### What is required
From the records below, copy the lines that include "shown".

### Data extract
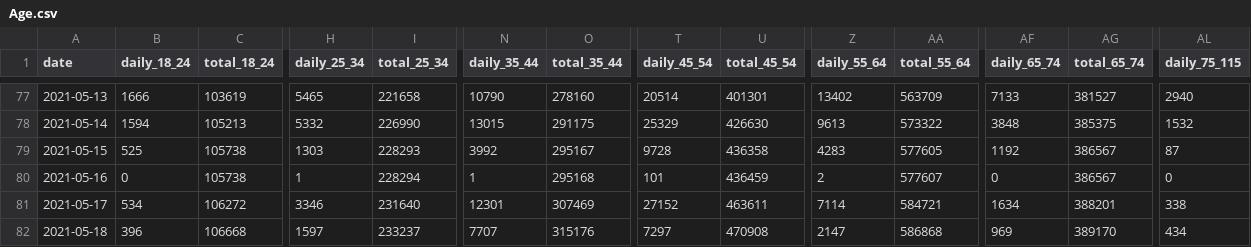
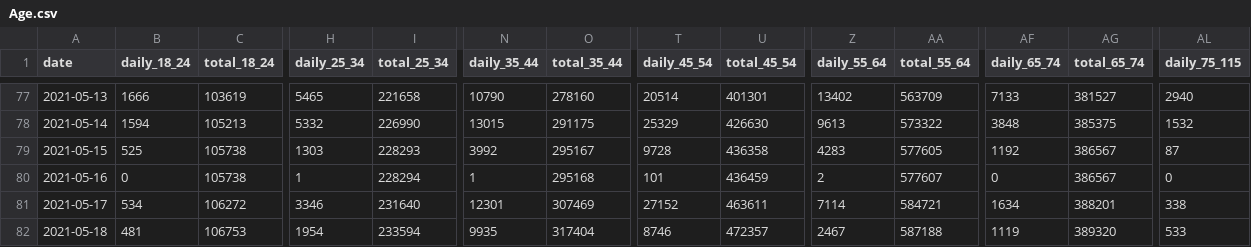
Before and after one commit to 3dgiordano/covid-19-uy-vacc-data, a CSV file: data/Age.csv, drawn as a sheet; only a part is shown, gaps mark what is left out; the diff covers the shown part only; the diff names each change by its address in the sheet, - before the commit and + after, or states it on an @@ line.

```diff
--- a/data/Age.csv
+++ b/data/Age.csv
-B82 (daily_18_24): 396
+B82 (daily_18_24): 481
-C82 (total_18_24): 106668
+C82 (total_18_24): 106753
-H82 (daily_25_34): 1597
+H82 (daily_25_34): 1954
-I82 (total_25_34): 233237
+I82 (total_25_34): 233594
-N82 (daily_35_44): 7707
+N82 (daily_35_44): 9935
-O82 (total_35_44): 315176
+O82 (total_35_44): 317404
-T82 (daily_45_54): 7297
+T82 (daily_45_54): 8746
-U82 (total_45_54): 470908
+U82 (total_45_54): 472357
-Z82 (daily_55_64): 2147
+Z82 (daily_55_64): 2467
-AA82 (total_55_64): 586868
+AA82 (total_55_64): 587188
-AF82 (daily_65_74): 969
+AF82 (daily_65_74): 1119
-AG82 (total_65_74): 389170
+AG82 (total_65_74): 389320
-AL82 (daily_75_115): 434
+AL82 (daily_75_115): 533
```
Also changed, not shown: 11 edited cells elsewhere in this file, data/Segments.csv, data/Uruguay.csv, 47 other files.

### Response below
Before and after one commit to 3dgiordano/covid-19-uy-vacc-data, a CSV file: data/Age.csv, drawn as a sheet; only a part is shown, gaps mark what is left out; the diff covers the shown part only; the diff names each change by its address in the sheet, - before the commit and + after, or states it on an @@ line.
Also changed, not shown: 11 edited cells elsewhere in this file, data/Segments.csv, data/Uruguay.csv, 47 other files.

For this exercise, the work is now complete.